4 Ways to Keep Pests Out of Your Garden

Sunday, August 19th, 2018

There’s a quote that has recently gone viral among the gardening community that simply states “If something is not eating your plants, then your garden is not part of the ecosystem.” This statement speaks to the idea that growing food does best when it’s part of an overall system and not a highly ordered and chemical laden process.

Of course, we grow food because we want to feed ourself, not the potentially devastating pests which can quickly wreak havoc if left unchecked. As this quote implies, there are ways to have your cake and eat it to, that is, keep pests at bay without taking your garden out of the ecosystem. Here are four great ways to keep pests out of your garden!

Adding Fencing Around Garden Beds

Okay, okay! We know this might be extremely obvious to many of our readers, but the truth is, some pests simply cannot be stopped any other way. Ask anyone who has ever tried to keep a garden on the outskirts of a forest if they did so successfully without a fence to keep out their dear, deer friends. It’s nearly impossible.

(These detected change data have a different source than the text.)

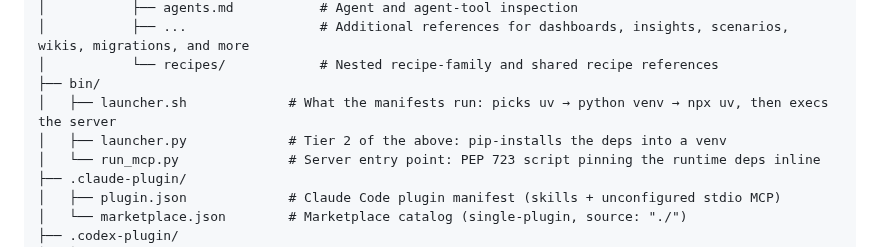
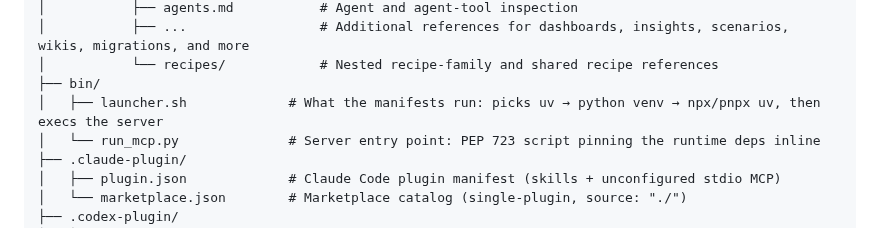
Before and after one commit to dataiku/dataiku-headless, a Markdown page: README.md, the part around the change. Rendered like a GitHub page.

```diff
--- a/README.md
+++ b/README.md
@@ -216,8 +216,7 @@ dataiku-headless
 │           ├── ...                 # Additional references for dashboards, insights, scenarios, wikis, migrations, and more
 │           └── recipes/            # Nested recipe-family and shared recipe references
 ├── bin/
-│   ├── launcher.sh             # What the manifests run: picks uv → python venv → npx uv, then execs the server
-│   ├── launcher.py             # Tier 2 of the above: pip-installs the deps into a venv
+│   ├── launcher.sh             # What the manifests run: picks uv → python venv → npx/pnpx uv, then execs the server
 │   └── run_mcp.py              # Server entry point: PEP 723 script pinning the runtime deps inline
 ├── .claude-plugin/
 │   ├── plugin.json             # Claude Code plugin manifest (skills + unconfigured stdio MCP)
```
Also changed, not shown: CODING_STANDARDS_AND_STRUCTURE.md (+6 -2 lines).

Fences are fantastic for keeping out deer, rabbits, bears, and other critters that might find your tasty fruits and vegetables a treat along their journey. If you keep chickens, it’s almost mandatory that you keep them out of your garden with fencing and only letting them in to clean up weeds around the garden beds, or to have a smorgasbord at the end of the growing season while turning your soil and adding lots of, ahem, nitrogen back into the soil as they work.

With fencing, you can still make your garden part of the overall ecosystem as it still provides access to snakes, insects, birds and other creatures that can be potentially beneficial—but more on that later.

Building Raised Garden Beds

While more expensive up front, raised garden beds provide a variety of benefits not the least of which is helping to keep pests in check. Depending on what your garden beds are built out of you can keep out certain bugs and mammals from having easy access to your bed. Yes—you can save your back AND your veggies with a raised bed.

In areas where moles and other burrowing mammals are an issue, people attach hardware cloth to the bottom of their raised beds in order to keep them out. For in ground beds, this is nearly impossible to accomplish without traps or other potentially undesirable chemical solutions.

Bring in the Chickens

You may not have seen this one coming! Chickens are actually FANTASTIC garden companions for a variety of reasons. These friendly fowl have coexisted with humans for generations and have helped our species thrive for more reasons than one. As mentioned above, chickens are absolutely excellent at helping to keep your garden area weed free and helping to clean up at the end of the growing season. This work involves them kicking up soil which helps aerate and while their doing that their droppings are working much needed nitrogen back into the soil.

Another thing chickens are excellent at is eating pests you wouldn’t want in your garden! From caterpillars to beetles to aphids and more. They happily gobble up little bugs, keeping the population of pests at bay throughout your entire property. All this wonderful protein is then returned to you in the form of delicious and nutritious eggs as well as a natural fertilizer. Their work on keeping the pest population down makes it much easier on the “good insects” that visit your garden.

Invite Beneficial Insects to the Garden

 Oh yeah—back to the quote we started with: “If something is not eating your plants, then your garden is not part of the ecosystem.” This doesn’t imply that there should be a pest free for all on your beloved tomatoes, but simply that there is a balance necessary in your garden’s ecosystem for it to truly thrive. This balance is achieved by creating habitat and a place for beneficial insects which aerate your soil, prey on garden pests, return nutrients back into the soil, and more. Harsh chemicals take out everything, making it easier for pests to take hold. By creating a balance you can make it easier on yourself and your garden to avoid disaster.

We’ve written about the benefits of beneficial insects several times. They can be attracted with native flora like wildflowers, or vegetables like fennel. Offering them sanctuary is key to making your garden part of your local ecosystem.

So now you’re on your way to growing fantastic fruits and vegetables without fighting an unwindable war against nature. What natural methods do you use to keep pests out of your garden? Share your unique or interesting solutions with us in the comments. We love hearing from our customers and readers.